It’s the season of love during Valentine’s day. A time for romance. For greeting cards. For heart-shaped decorations. And for chocolate. Since antiquity, couples have called on the memory of St. Valentine to profess their love for one another, and perhaps no other gift better represents those emotions than a box of chocolates. Is it possible, though, that those very same romantic confections could be good for the heart?
For the last fifteen years, tantalizing trials in medical literature have suggested that routine chocolate consumption has positive health benefits. From better blood flow to smoother platelets and from higher nitric oxide production to lower blood pressure, these studies have credited the sticky fingerprint of chocolate consumption as the reason for improvement in cardiac conditions. Harder to prove, however, is a true cause and effect relationship for chocolate and the heart. Three years ago, groups of investigators from Boston to Birmingham published the results of one trial sponsored by the National Heart, Lung, and Blood Institute. They concluded that chocolate helps the heart, and the reason can be boiled down to one word: flavonoids.
To understand chocolate’s benefit, investigators looked at patient data from the early 1990’s collected for the Family Heart Study. With the benefit of analyzing this information 15 years later, these scientists could identify trends in heart disease. Taking a dietary history of 4,790 men and women, the study coordinators divided the data between patients at high-risk for coronary heart disease and those at normal risk. They asked a simple question: “In the past year, how often did you consume chocolate bars or pieces?” Patients could select the frequency of their chocolate consumption from multiple choice answers that ranged from “more than six per day” to “almost never.” And to make sure they could tease out the effects of chocolate in the diet, the same questionnaire asked how often the study patients consumed candy without chocolate.

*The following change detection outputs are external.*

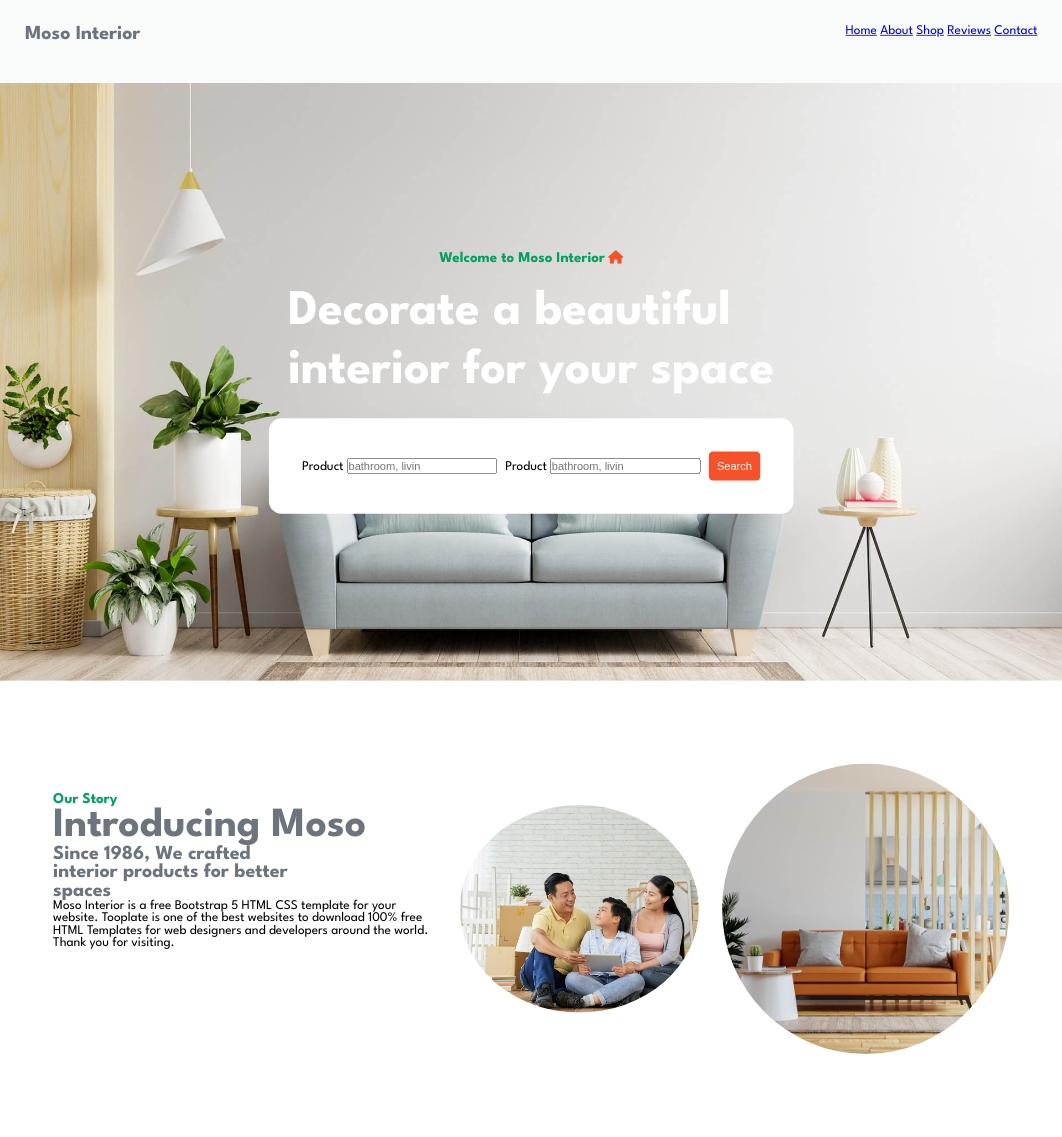
Repository: mariamnabil23/furniture
Page: index.html
These files come from the project's save history. The page is drawn as it stood at one moment and after a run of saves; the edit follows.
The browser window is 1280 px wide. The pictures show the whole page, at 83% of full size.
Some web fonts or font styles are not loaded; a fallback is used.

Above is the page before, as saved 2024-10-30 16:19:50.

### index.html
<!DOCTYPE html>
<html lang="en">

<head>
    <meta charset="UTF-8">
    <meta name="viewport" content="width=device-width, initial-scale=1.0">
    <title>Furnture</title>

    <!-- font awesome -->
    <link rel="stylesheet" href="https://cdnjs.cloudflare.com/ajax/libs/font-awesome/6.0.0-beta3/css/all.min.css">

    <!-- google font -->
    <link rel="preconnect" href="https://fonts.googleapis.com">
    <link rel="preconnect" href="https://fonts.gstatic.com" crossorigin>
    <link
        href="https://fonts.googleapis.com/css2?family=Anton&family=DM+Sans:ital,opsz,wght@0,9..40,100..1000;1,9..40,100..1000&family=Inter:wght@100..900&family=Karla:ital,wght@0,200..800;1,200..800&family=League+Spartan:wght@100..900&family=Montserrat:ital,wght@0,100..900;1,100..900&family=Nunito:ital,wght@0,200..1000;1,200..1000&family=Playwrite+GB+S:ital,wght@0,100..400;1,100..400&family=Saira+Semi+Condensed:wght@100;200;300;400;500;600;700;800;900&family=Sorts+Mill+Goudy:ital@0;1&family=Tajawal:wght@200;300;400;500;700;800;900&family=Work+Sans:ital,wght@0,100..900;1,100..900&family=Yellowtail&family=Zen+Dots&display=swap"
        rel="stylesheet">


    <link rel="stylesheet" href="style.css">
</head>

<body>
    <div class="container">
        <div class="navbar">
            <div class="left">
                <h2>Moso Interior</h2>
            </div>
            <div class="right">
                <ul>
                    <li><a href="#">Home</a></li>
                    <li><a href="#">About</a></li>
                    <li><a href="#">Shop</a></li>
                    <li><a href="#">Reviews</a></li>
                    <li><a href="#">Contact</a></li>
                </ul>
            </div>
        </div>

        <!-- home section -->
        <section class="home">
            <div class="content">
                <div class="top">
                    <h5>Welcome to Moso Interior</h5>
                    <i class="fas fa-home"></i>
                </div>
                <div class="middle">
                    <h1>Decorate a beautiful <br> interior for your space</h1>
                </div>
                <div class="bottom">
                    <div class="l">
                        <label>Product</label>
                        <input placeholder="bathroom, livin">
                    </div>
                    <div class="r">
                        <label>Product</label>
                        <input placeholder="bathroom, livin">
                    </div>
                    <div class="btn">
                        <button>Search</button>
                    </div>
                    <div class="down"><i class="fas fa-arrow"></i></div>
                </div>
            </div>
        </section>

        <!-- about section -->
        <section class="about">
            <div class="content">
                <div class="left">
                    <h5>Our Story</h5>
                    <h1>Introducing Moso</h1>
                    <h2>Since 1986, We crafted <br> interior products for better <br> spaces</h2>
                    <p>Moso Interior is a free Bootstrap 5 HTML CSS template for your website. Tooplate is one of the
                        best websites to download 100% free HTML Templates for web designers and developers around the
                        world. Thank you for visiting.</p>
                </div>
                <div class="middle">
                    <img src="/images/about1.jpg">
                </div>
                <div class="right">
                    <img src="/images/about2.jpg">
                </div>
            </div>
        </section>
    </div>
</body>

</html>

### style.css
@import url('https://fonts.googleapis.com/css2?family=Anton&family=DM+Sans:ital,opsz,wght@0,9..40,100..1000;1,9..40,100..1000&family=Inter:wght@100..900&family=Karla:ital,wght@0,200..800;1,200..800&family=League+Spartan:wght@100..900&family=Montserrat:ital,wght@0,100..900;1,100..900&family=Nunito:ital,wght@0,200..1000;1,200..1000&family=Playwrite+GB+S:ital,wght@0,100..400;1,100..400&family=Saira+Semi+Condensed:wght@100;200;300;400;500;600;700;800;900&family=Sorts+Mill+Goudy:ital@0;1&family=Tajawal:wght@200;300;400;500;700;800;900&family=Work+Sans:ital,wght@0,100..900;1,100..900&family=Yellowtail&family=Zen+Dots&display=swap');


*{
    box-sizing: border-box;
    padding: 0;
    margin: 0;
}
body{
    font-family: "League Spartan", sans-serif;
}
ul{
    list-style: none;
}

.navbar{
    width: 100%;
    height: 100px;
    background-color: rgb(249, 251, 251);
    padding: 30px;
}
.navbar .left{
    float: left;
    display: inline;
}
.navbar .right{
    float: right;
    display: inline;
}
.navbar .right ul li{
    display: inline;
}


/* home */
.home{
    width: 100%;
    height: 100vh;
    background-image: url("/images/home-bg-1.jpg");
    background-size: cover;
    display: flex;
    flex-direction: column;
    align-items: center;
    justify-content: center;
    align-items: center;
}
.home .content{
    display: flex;
    flex-direction: column;
    align-items: center;
    justify-content: center;
    align-items: center;
}
.home .top h5{
    display: inline;
    color: #00a05d;
    font-size: 18px;
}
.home .top i{
    color: #f65129;
}
.home .middle h1{
    color: white;
    font-size: 60px;
    margin: 20px 0;
    line-height: 1.2;
}
.home .bottom {
    background: white;
    border-radius: 15px;
    padding: 40px;
    display: flex;
}
.home .bottom .l,
.home .bottom .r{
    margin: auto;
}
.home .bottom .r,
.home .bottom .btn{
    padding-left: 10px;
}
.home .bottom button{
    background: #f65129;
    padding: 10px;
    color: white;
    border: none;
    border-radius: 5px;
}


/* about */

.about{

}
.about .content{
    display: flex;
    justify-content: space-between;
    align-items: center;
    width: 90%;
    margin: 100px auto;
}
.about .left{
    width: 40%;
    height: 280px;
}
.about .left h5{
    color: #00a05d;
    font-size: 18px;
}
.about .middle{
    width: 25%;
    height: 250px;
}
.about .middle img{
    width: 100%;
    height: 100%;
    object-fit: cover;
    border-radius: 100%;
}
.about .right{
    width: 30%;
    height: 350px;
}
.about .right img{
    width: 100%;
    height: 100%;
    object-fit: cover;
    border-radius: 100%;
}
.about .left h1, h2{
    color: #6c757d;
}
.about .left h1{
    font-size: 50px;
}

After the next 5 saves:
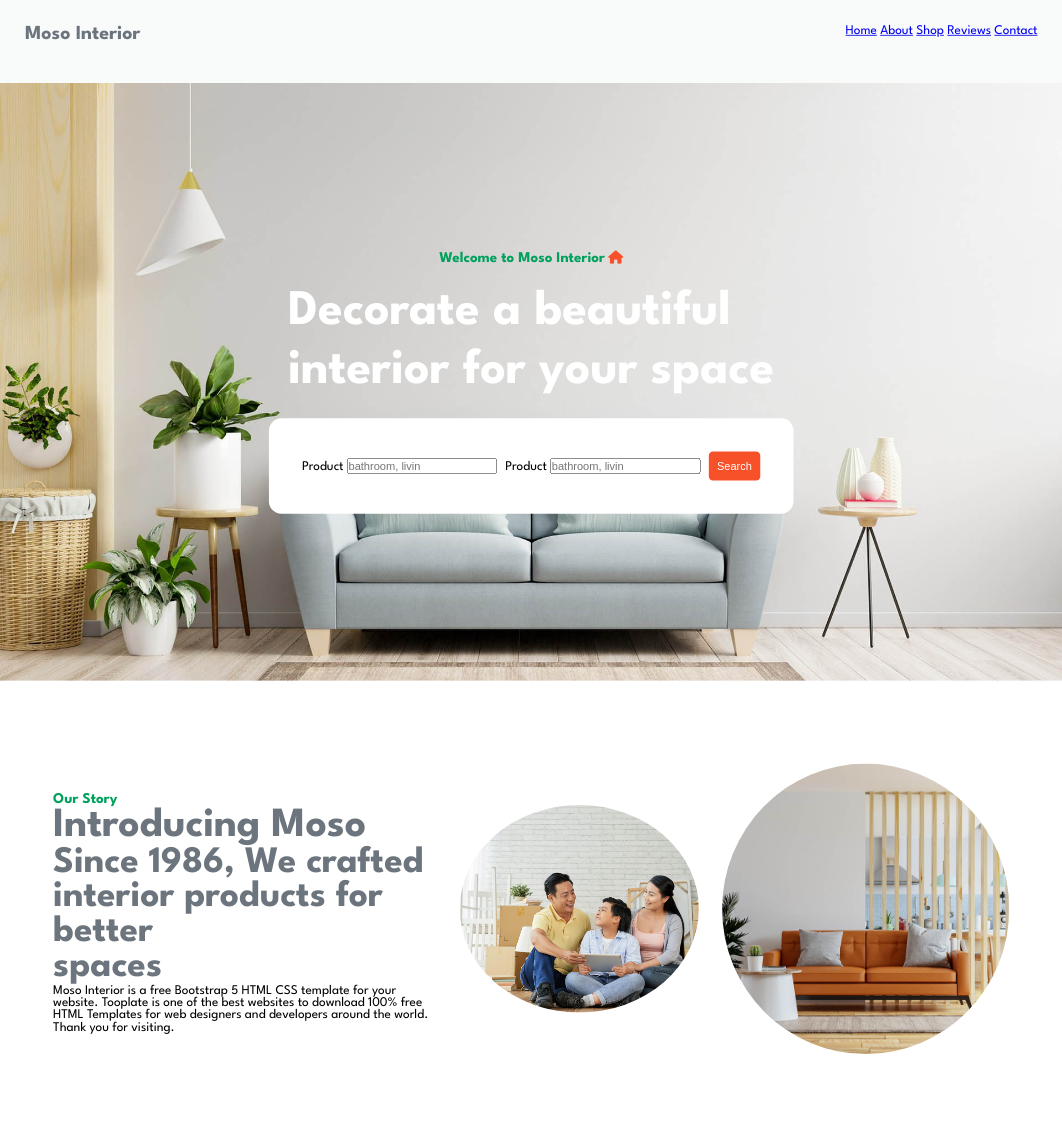
The 5 saves are shown as one change because they came seconds apart.
The last was saved 23 s later.
--- a/style.css
+++ b/style.css
@@ -134,3 +134,6 @@ ul{
 .about .left h1{
     font-size: 50px;
 }
+.about .left h2{
+    font-size: 45px;
+}
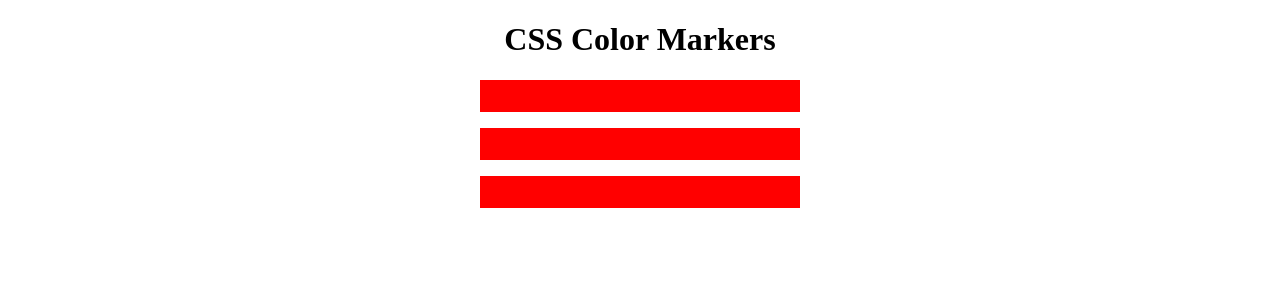
Repository: Lungdjos/color_markers
Page: index.html
These files come from the project's save history. The page is drawn as it stood at one moment and after the next save; the edit follows.
The browser window is 1280 px wide. The pictures show the whole page.

Above is the page before, as saved 2023-09-13 10:58:18.

### index.html
<!DOCTYPE html>
<html lang="en">

<head>
    <meta charset="UTF-8">
    <meta name="viewport" content="width=device-width, initial-scale=1.0">
    <title>Colored Markers</title>
    <link rel="stylesheet" href="styles.css">
</head>

<body>
    <h1>CSS Color Markers</h1>
    <div class="container">
        <div class="marker"></div>
        <div class="marker"></div>
        <div class="marker"></div>
    </div>
</body>

</html>

### styles.css
/* STYLING */

h1 {
    text-align: center;
}

.marker {
    background-color: red;
    width: 320px;
    height: 32px;
    margin: 16px auto;
}

After the next save:
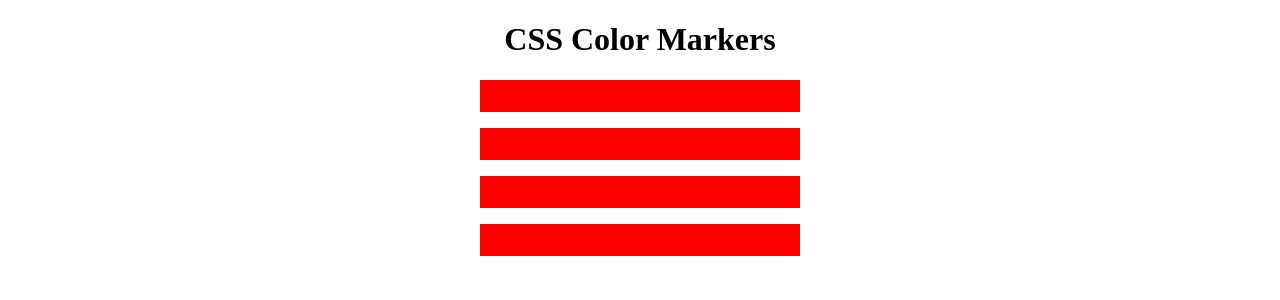
Saved 9 s later.
--- a/index.html
+++ b/index.html
@@ -14,6 +14,7 @@
         <div class="marker"></div>
         <div class="marker"></div>
         <div class="marker"></div>
+        <div class="marker"></div>
     </div>
 </body>
 
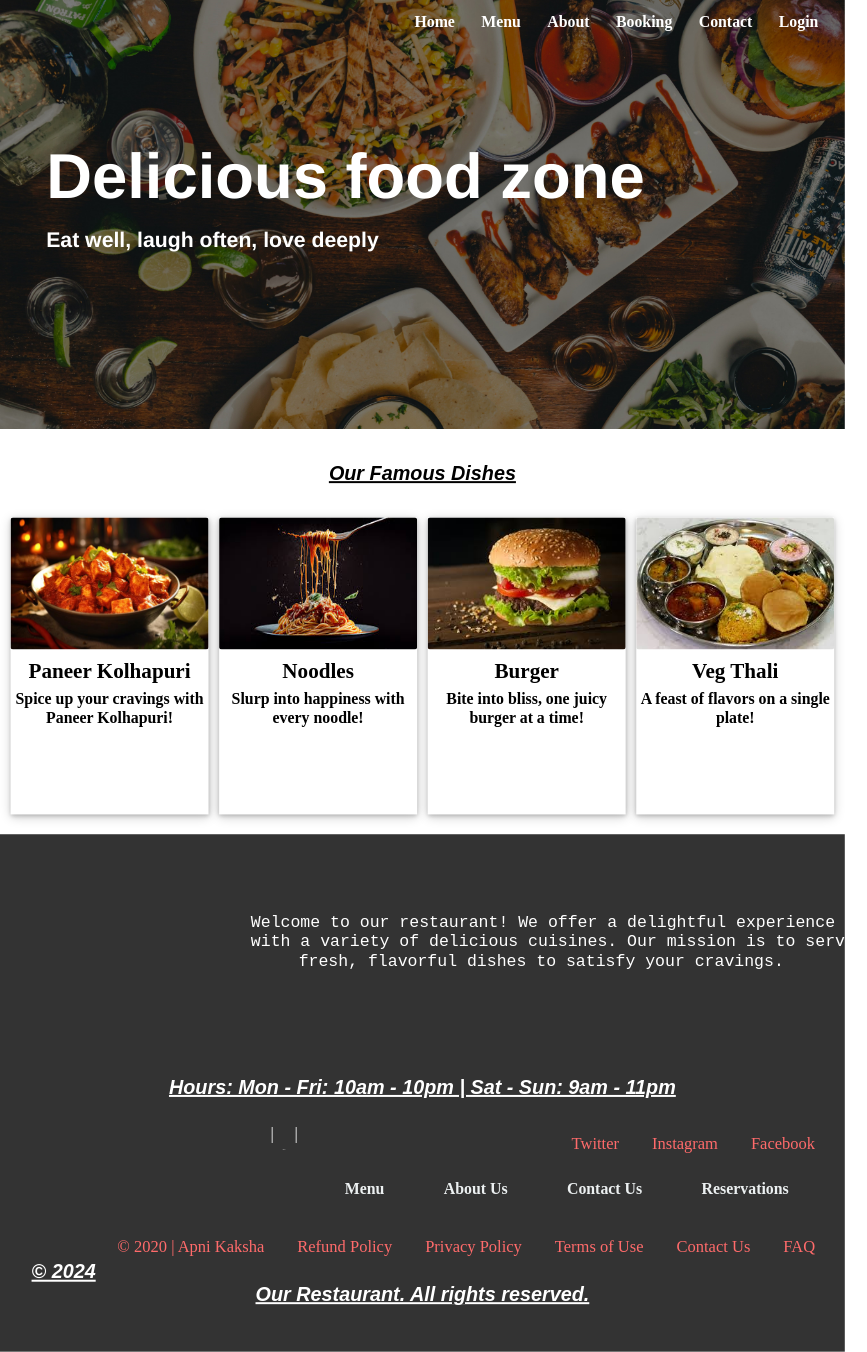
Repository: Shreya-Bonde/Restaurant-management-system
Page: index.html
The author's editor kept a copy of each file at every save. The page is drawn from the files as they stood at one save, then again after the next save.
The browser window is 1280 px wide. The page is 1314 px wide, so the pictures cover 1314 px, including what lies to the right of the window. The pictures show the whole page, at 66% of full size.

Above is the page before, as saved 2024-10-10 15:11:17.

After the next save:
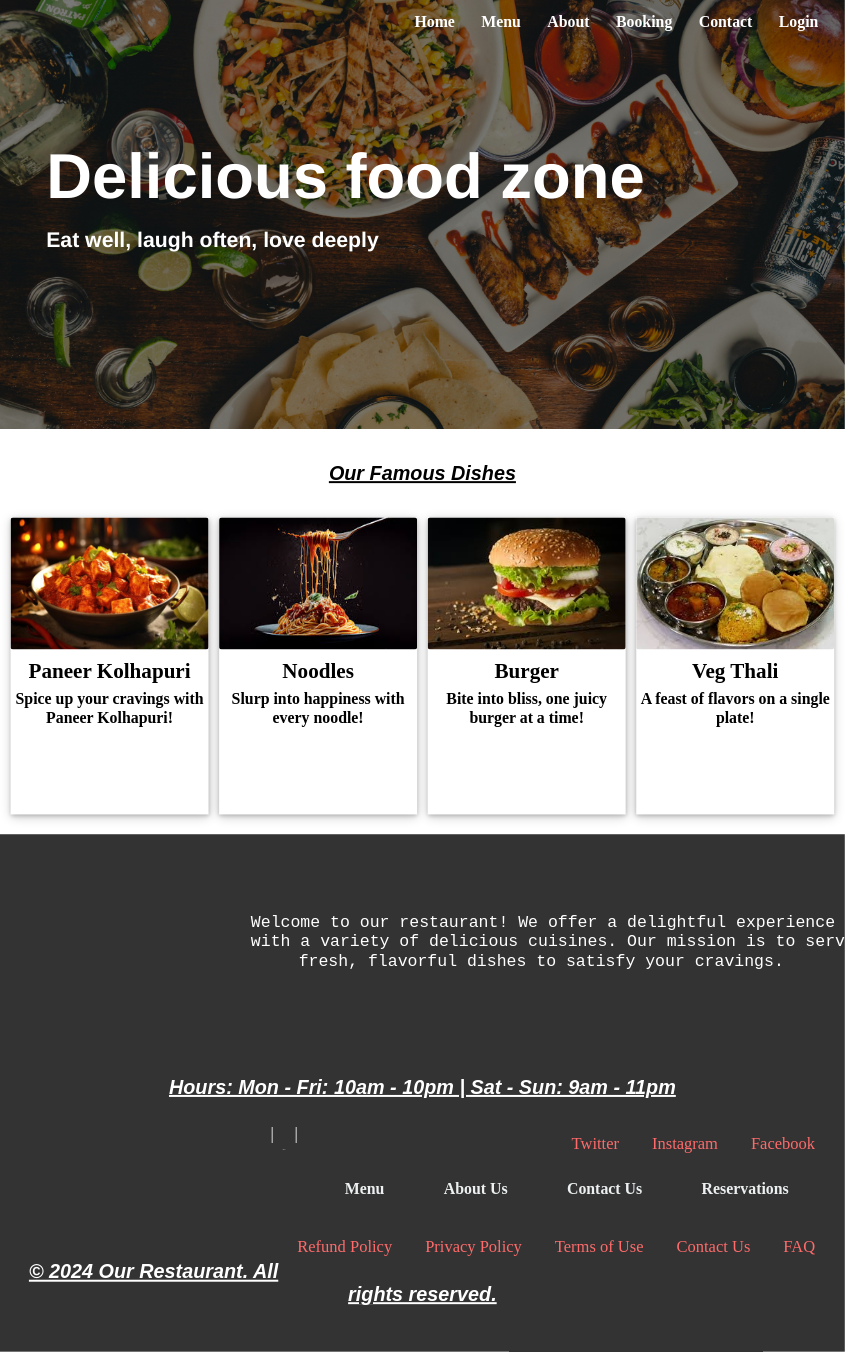
Saved 14 s later.
--- a/index.html
+++ b/index.html
@@ -98,7 +98,6 @@
                     <a href="#">Terms of Use</a>
                     <a href="#">Privacy Policy</a>
                     <a href="#">Refund Policy</a>
-                    <a href="#" class="flex-align-right">&copy; 2020 | Apni Kaksha</a>
                     <p class="footer-botton">&copy; 2024 Our Restaurant. All rights reserved.</p>
 
 

After the save that followed:
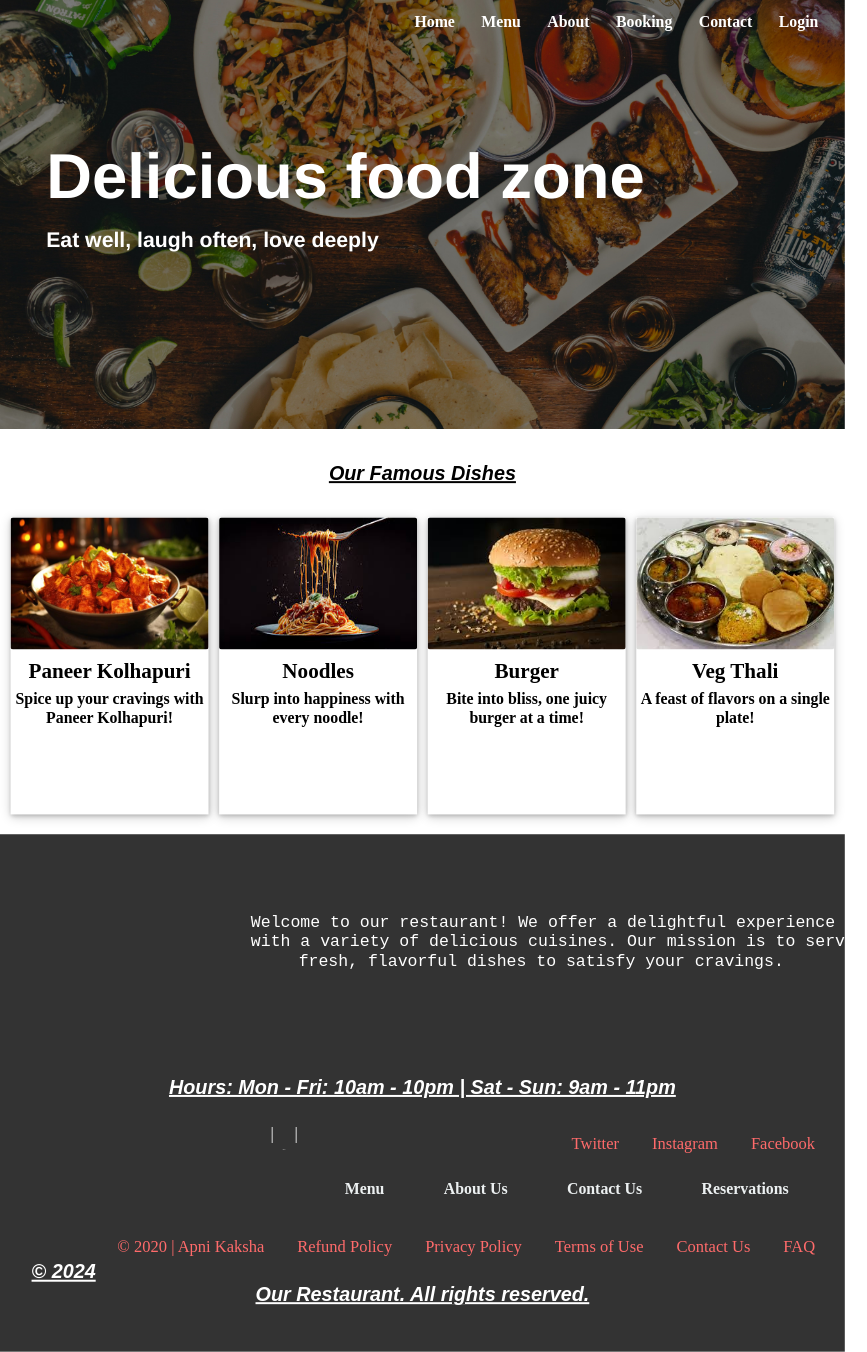
Saved 15 s later.
--- a/index.html
+++ b/index.html
@@ -98,6 +98,7 @@
                     <a href="#">Terms of Use</a>
                     <a href="#">Privacy Policy</a>
                     <a href="#">Refund Policy</a>
+                    <a href="#" class="flex-align-right">&copy; 2020 | Apni Kaksha</a>
                     <p class="footer-botton">&copy; 2024 Our Restaurant. All rights reserved.</p>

At first blush, the results seemed surprising.
Those with the highest weekly consumption of chocolate had the lowest risk for heart disease. However, those who fed their sweet tooth with non-chocolate containing candies almost doubled their risk of heart disease.
What accounts for the difference? Flavonoids.
Nutritionists have long identified the beneficial effects of flavonoids, which are a nutritional subset of polyphenols. A casual glance in the kitchen cupboard finds that the foods stuffed with polyphenols (whole grains, fruits, vegetables, and nuts) help lower the incidence of coronary heart disease and stroke. Indeed, much has been written about the cardiac benefits of more romantic flavonoid food items, such as red wine, attributing the heart-healthy benefits to polyphenols. When investigators turned their attention to the inside of a box of chocolates, they found the highest flavonoid content in dark chocolate.
To be clear, a man (or woman) cannot live on chocolate alone. A heart-healthy diet and dedicated exercise are twin pillars that support overall health. Furthermore, the authors of this study take pains to point out that not all candy is created equal. Even the mouth-watering morsels of milk chocolate pale in cardiac comparison to the flavonoid-rich squares of dark chocolate. But these results fly in the face of conventional wisdom that a healthy diet means giving up sweets. This Valentine’s Day, know that there may be more than one reason that a box of chocolates is shaped like a heart.